Furano: Story of Potatoes & Tulips

The story of Furano's pioneers will inspire you

Overview (Photo: ryohei / JT)
Ryohei Suenaga   - 4 min read

Hokkaido is the second biggest island in Japan and is located at North-eastern end of the Japanese Archipelago. It is surrounded by the Pacific Ocean, the Sea of Japan and the Sea of Okhotsk, and is home to majestic mountains, windswept fields and rich wildlife. It has hundreds of miles of untamed coastline and is famous for the abundance of its fresh seafood, such as crab.

Historically, it has long been a mysterious island for the Japanese in the islands further south. The original inhabitants were called Ainu, but after the modernization of Japan at the end of the Edo Era in the late 19th century, many people from the other islands moved to Hokkaido and now call it home, developing the fishing industry and as pioneers, cultivating the land. They learnt a lot from the native people and their traditional cultures.

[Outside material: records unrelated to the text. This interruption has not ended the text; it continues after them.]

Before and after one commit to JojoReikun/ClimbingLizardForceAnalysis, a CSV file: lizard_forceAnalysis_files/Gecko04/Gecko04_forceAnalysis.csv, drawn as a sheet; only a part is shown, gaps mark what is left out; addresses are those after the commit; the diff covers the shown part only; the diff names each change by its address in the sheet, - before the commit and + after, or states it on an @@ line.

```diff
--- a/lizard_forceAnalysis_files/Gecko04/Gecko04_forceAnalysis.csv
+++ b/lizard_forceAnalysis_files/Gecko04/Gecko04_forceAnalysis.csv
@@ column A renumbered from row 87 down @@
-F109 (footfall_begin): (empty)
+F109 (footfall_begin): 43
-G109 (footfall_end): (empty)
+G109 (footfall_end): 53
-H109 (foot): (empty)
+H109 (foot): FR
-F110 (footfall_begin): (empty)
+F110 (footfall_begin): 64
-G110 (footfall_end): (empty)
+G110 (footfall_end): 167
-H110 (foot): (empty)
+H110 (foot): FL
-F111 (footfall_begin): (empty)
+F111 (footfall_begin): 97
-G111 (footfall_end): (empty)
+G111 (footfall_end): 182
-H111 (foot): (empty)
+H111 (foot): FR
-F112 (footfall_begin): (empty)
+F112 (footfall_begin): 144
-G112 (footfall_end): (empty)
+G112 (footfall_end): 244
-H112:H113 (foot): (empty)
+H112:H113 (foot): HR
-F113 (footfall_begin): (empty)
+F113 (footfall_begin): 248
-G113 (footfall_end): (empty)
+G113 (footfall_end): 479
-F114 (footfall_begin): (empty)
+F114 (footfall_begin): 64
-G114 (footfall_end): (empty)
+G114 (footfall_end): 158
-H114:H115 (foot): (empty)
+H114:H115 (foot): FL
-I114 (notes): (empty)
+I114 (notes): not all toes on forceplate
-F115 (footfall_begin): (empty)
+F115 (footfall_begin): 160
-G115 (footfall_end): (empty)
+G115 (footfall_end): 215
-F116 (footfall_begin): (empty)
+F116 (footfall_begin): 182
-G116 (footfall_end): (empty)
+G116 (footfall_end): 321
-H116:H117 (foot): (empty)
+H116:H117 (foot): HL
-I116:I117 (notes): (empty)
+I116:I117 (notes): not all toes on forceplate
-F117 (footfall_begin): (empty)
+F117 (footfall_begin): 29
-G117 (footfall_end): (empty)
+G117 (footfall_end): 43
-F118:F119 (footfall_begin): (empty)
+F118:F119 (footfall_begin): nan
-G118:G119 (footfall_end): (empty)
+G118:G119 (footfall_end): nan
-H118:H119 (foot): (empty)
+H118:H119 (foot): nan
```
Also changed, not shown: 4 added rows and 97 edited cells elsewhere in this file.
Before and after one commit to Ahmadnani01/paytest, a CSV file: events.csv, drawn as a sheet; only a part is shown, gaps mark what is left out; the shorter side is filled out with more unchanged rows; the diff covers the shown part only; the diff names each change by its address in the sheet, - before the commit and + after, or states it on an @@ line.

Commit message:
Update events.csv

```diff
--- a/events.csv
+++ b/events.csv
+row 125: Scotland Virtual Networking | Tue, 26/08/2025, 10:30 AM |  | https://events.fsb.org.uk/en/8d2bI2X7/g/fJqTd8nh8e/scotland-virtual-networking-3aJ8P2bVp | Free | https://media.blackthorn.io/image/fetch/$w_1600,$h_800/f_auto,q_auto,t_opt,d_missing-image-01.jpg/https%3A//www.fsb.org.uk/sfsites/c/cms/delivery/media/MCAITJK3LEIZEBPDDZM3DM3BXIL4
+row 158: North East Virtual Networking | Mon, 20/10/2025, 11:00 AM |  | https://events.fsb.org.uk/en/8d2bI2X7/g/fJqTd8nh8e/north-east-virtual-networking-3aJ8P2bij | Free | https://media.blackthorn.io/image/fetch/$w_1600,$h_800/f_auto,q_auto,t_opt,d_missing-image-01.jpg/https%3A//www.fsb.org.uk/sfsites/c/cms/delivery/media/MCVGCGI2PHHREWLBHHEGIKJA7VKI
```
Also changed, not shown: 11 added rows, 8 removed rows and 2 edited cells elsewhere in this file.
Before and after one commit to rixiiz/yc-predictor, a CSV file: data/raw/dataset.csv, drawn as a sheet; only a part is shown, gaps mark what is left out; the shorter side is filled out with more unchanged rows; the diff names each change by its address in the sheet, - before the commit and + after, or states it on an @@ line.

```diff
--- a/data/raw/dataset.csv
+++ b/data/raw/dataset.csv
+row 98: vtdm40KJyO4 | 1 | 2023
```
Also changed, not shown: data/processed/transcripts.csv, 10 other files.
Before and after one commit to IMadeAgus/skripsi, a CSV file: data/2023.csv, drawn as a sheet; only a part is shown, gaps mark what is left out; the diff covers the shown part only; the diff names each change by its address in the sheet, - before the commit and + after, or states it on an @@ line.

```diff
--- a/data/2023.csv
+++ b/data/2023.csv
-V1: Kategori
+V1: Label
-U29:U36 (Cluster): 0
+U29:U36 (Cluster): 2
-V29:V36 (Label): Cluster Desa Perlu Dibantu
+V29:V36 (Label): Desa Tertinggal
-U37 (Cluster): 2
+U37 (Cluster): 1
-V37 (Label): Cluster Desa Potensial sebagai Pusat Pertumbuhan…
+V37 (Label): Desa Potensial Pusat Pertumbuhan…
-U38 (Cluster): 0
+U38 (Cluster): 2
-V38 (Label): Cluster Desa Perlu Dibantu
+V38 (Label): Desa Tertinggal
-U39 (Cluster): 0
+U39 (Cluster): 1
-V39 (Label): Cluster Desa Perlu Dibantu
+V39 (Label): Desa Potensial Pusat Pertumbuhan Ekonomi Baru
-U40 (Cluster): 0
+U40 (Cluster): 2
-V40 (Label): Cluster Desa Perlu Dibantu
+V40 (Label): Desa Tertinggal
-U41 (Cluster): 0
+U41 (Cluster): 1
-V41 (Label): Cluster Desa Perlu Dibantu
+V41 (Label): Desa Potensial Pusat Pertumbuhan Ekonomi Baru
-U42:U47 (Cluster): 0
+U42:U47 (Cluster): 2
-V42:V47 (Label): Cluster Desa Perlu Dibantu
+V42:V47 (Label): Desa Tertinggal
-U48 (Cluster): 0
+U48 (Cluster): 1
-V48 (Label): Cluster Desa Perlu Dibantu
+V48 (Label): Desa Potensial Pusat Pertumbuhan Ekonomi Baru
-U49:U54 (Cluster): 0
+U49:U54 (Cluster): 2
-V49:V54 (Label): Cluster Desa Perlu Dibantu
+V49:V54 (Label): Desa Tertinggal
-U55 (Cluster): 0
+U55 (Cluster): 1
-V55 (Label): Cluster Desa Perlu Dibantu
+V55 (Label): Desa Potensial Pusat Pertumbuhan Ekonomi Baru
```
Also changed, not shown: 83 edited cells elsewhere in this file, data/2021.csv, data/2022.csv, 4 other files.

Being a huge island, there are so many places to see, but here I would like to highlight one area. The Furano district is located in the middle of Hokkaido, and at latitude of 43.1 degrees north, it is roughly equivalent to Florence, Italy.

The name of the town Furano comes from the Ainu words “bad smell flame”, and no wonder, as there is a sulfur mountain upstream. In Hokkaido, there are many place names that are derived from Ainu words, whose pronunciation gives rise to strange kanji characters. Pioneers here initially cultivated potato, corn or wheat. But one man called Tokuma Tomita focused on flowers. He tried to plant various floral varieties on the hills next to these vegetable fields, and after adjusting for the temperature and soil differences, he planted crocuses, tulips, rosebays, lavenders and so on. He didn’t do this just for landscaping or for tourists, but for making products like aroma oil, soap and dried flowers, and this became a big success. You can enjoy the immensely large and colorful hills that fill the horizon. The gardeners here take meticulous care in cultivating the flowers, and the colors are magical in summer. In winter though, expect a white wonderland covered with snow, and temperatures can get as low as -15C.

I think they should rename this place, big sky country, you can see miles and miles of fields all the way to the horizon and the big blue skies when you are driving, and what’s more, at over 30 km long, this is the longest straight road in Japan.

Nearby on the outskirts of Asahikawa city is a unique zoo called Asahiyama. The philosophy of this zoo is to respect the wildlife in as natural an environment as possible, and they have also designed the layout to give visitors a feeling of being inside with the animals, rather than mere spectators from outside. Long time ago, it was very difficult to manage the zoo in a cold environment. But once they have redesigned their layout, many more visitors have come to discover and be one with the animals. For example, there is a vertical see-through tank for the spotted seals, and both the seals and the visitors can enjoy watching each other, as the distance between both of them got much closer. Also they made a capsule in the polar bear area, so visitors can experience an interaction with the bears from a seal’s point of view. You can touch and walk with penguins, too. This is not a big zoo, but they run it very well now. Generally speaking, Hokkaido can be a difficult place to visit if there is a winter storm, but on the other hand, it has a comfortable summer and doesn’t have the typhoons or humidity associated in southern Japan. You can really experience a different atmosphere compared to the other places in Japan.

Ryohei Suenaga

Ryohei Suenaga @ryohei

Born and grew up in Osaka. When I graduated from university, I moved to Tokyo to join an IT company. I worked for the company for almost 40 years already, and I got a mandatory retirement finally. I would like to introduce Japanese beauty to many people who are interested in Japan, and to ...